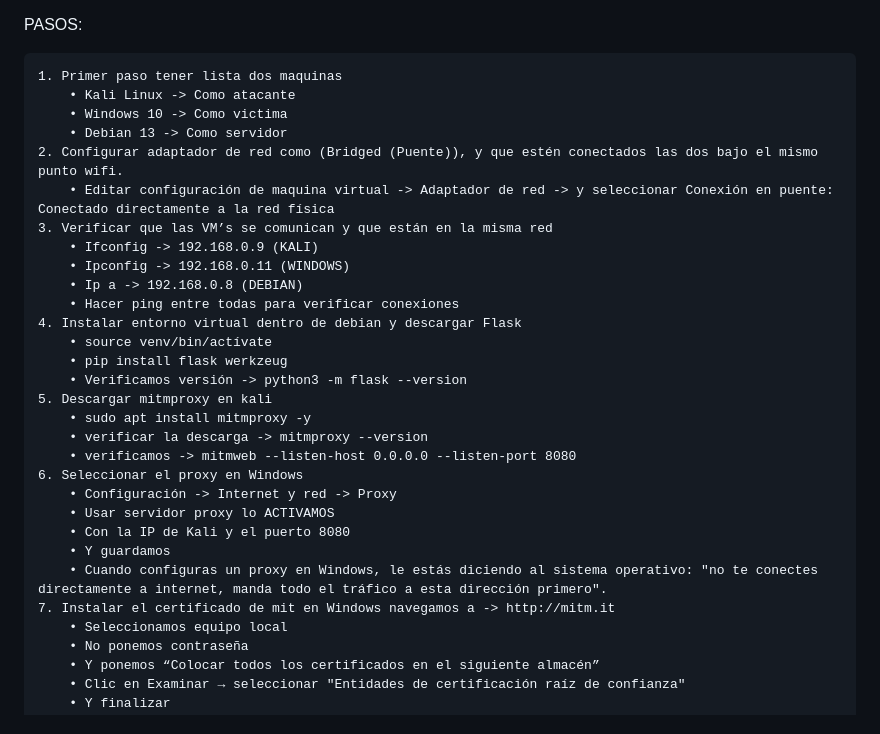
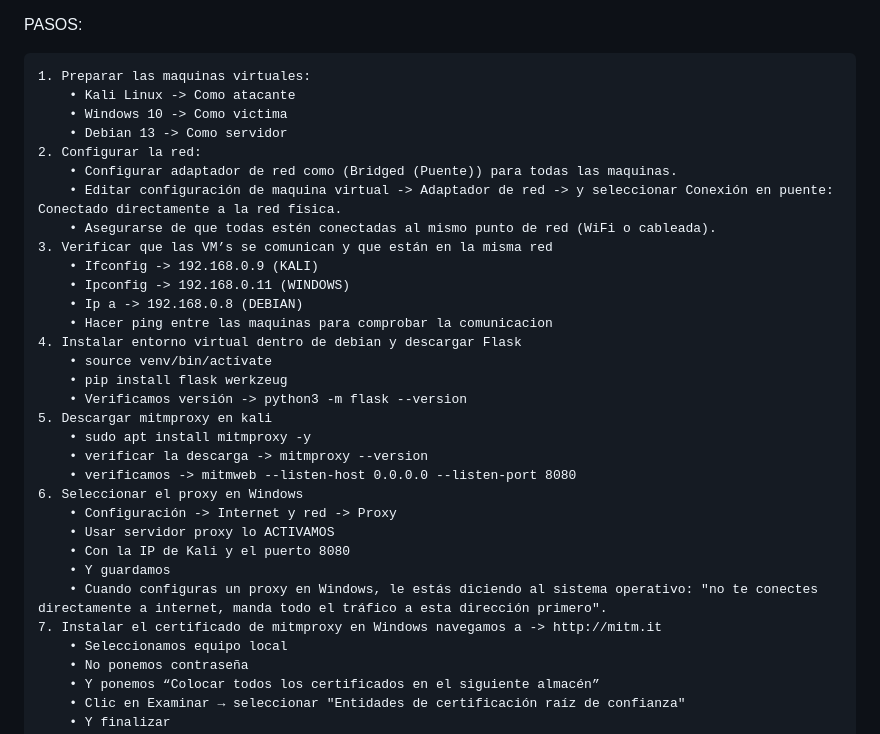
Before and after one commit to VillaAlexTor/MITM_example, a Markdown page: readme.md, the part around the change. Rendered like a GitHub page.

Commit message:
FINAL readme.md

```diff
--- a/readme.md
+++ b/readme.md
@@ -20,17 +20,19 @@ De este modo, nadie se da cuenta del robo de información.
 
 PASOS:
 
-    1. Primer paso tener lista dos maquinas
+    1. Preparar las maquinas virtuales:
         • Kali Linux -> Como atacante
         • Windows 10 -> Como victima
         • Debian 13 -> Como servidor
-    2. Configurar adaptador de red como (Bridged (Puente)), y que estén conectados las dos bajo el mismo punto wifi.
-        • Editar configuración de maquina virtual -> Adaptador de red -> y seleccionar Conexión en puente: Conectado directamente a la red física
+    2. Configurar la red:
+        • Configurar adaptador de red como (Bridged (Puente)) para todas las maquinas.
+        • Editar configuración de maquina virtual -> Adaptador de red -> y seleccionar Conexión en puente: Conectado directamente a la red física.
+        • Asegurarse de que todas estén conectadas al mismo punto de red (WiFi o cableada).
     3. Verificar que las VM’s se comunican y que están en la misma red
         • Ifconfig -> 192.168.0.9 (KALI)
         • Ipconfig -> 192.168.0.11 (WINDOWS)
         • Ip a -> 192.168.0.8 (DEBIAN)
-        • Hacer ping entre todas para verificar conexiones
+        • Hacer ping entre las maquinas para comprobar la comunicacion
     4. Instalar entorno virtual dentro de debian y descargar Flask
         • source venv/bin/actívate
         • pip install flask werkzeug
@@ -45,7 +47,7 @@ PASOS:
         • Con la IP de Kali y el puerto 8080
         • Y guardamos
         • Cuando configuras un proxy en Windows, le estás diciendo al sistema operativo: "no te conectes directamente a internet, manda todo el tráfico a esta dirección primero".
-    7. Instalar el certificado de mit en Windows navegamos a -> http://mitm.it
+    7. Instalar el certificado de mitmproxy en Windows navegamos a -> http://mitm.it
         • Seleccionamos equipo local
         • No ponemos contraseña
         • Y ponemos “Colocar todos los certificados en el siguiente almacén”
```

TASK REQUIREMENTS:
Without including a single picture, restate all of the data word for word.

SOLUTION FOR THIS TASK:
Before and after one commit to VillaAlexTor/MITM_example, a Markdown page: readme.md, the part around the change. Rendered like a GitHub page.

Commit message:
FINAL readme.md

```diff
--- a/readme.md
+++ b/readme.md
@@ -20,17 +20,19 @@ De este modo, nadie se da cuenta del robo de información.
 
 PASOS:
 
-    1. Primer paso tener lista dos maquinas
+    1. Preparar las maquinas virtuales:
         • Kali Linux -> Como atacante
         • Windows 10 -> Como victima
         • Debian 13 -> Como servidor
-    2. Configurar adaptador de red como (Bridged (Puente)), y que estén conectados las dos bajo el mismo punto wifi.
-        • Editar configuración de maquina virtual -> Adaptador de red -> y seleccionar Conexión en puente: Conectado directamente a la red física
+    2. Configurar la red:
+        • Configurar adaptador de red como (Bridged (Puente)) para todas las maquinas.
+        • Editar configuración de maquina virtual -> Adaptador de red -> y seleccionar Conexión en puente: Conectado directamente a la red física.
+        • Asegurarse de que todas estén conectadas al mismo punto de red (WiFi o cableada).
     3. Verificar que las VM’s se comunican y que están en la misma red
         • Ifconfig -> 192.168.0.9 (KALI)
         • Ipconfig -> 192.168.0.11 (WINDOWS)
         • Ip a -> 192.168.0.8 (DEBIAN)
-        • Hacer ping entre todas para verificar conexiones
+        • Hacer ping entre las maquinas para comprobar la comunicacion
     4. Instalar entorno virtual dentro de debian y descargar Flask
         • source venv/bin/actívate
         • pip install flask werkzeug
@@ -45,7 +47,7 @@ PASOS:
         • Con la IP de Kali y el puerto 8080
         • Y guardamos
         • Cuando configuras un proxy en Windows, le estás diciendo al sistema operativo: "no te conectes directamente a internet, manda todo el tráfico a esta dirección primero".
-    7. Instalar el certificado de mit en Windows navegamos a -> http://mitm.it
+    7. Instalar el certificado de mitmproxy en Windows navegamos a -> http://mitm.it
         • Seleccionamos equipo local
         • No ponemos contraseña
         • Y ponemos “Colocar todos los certificados en el siguiente almacén”
```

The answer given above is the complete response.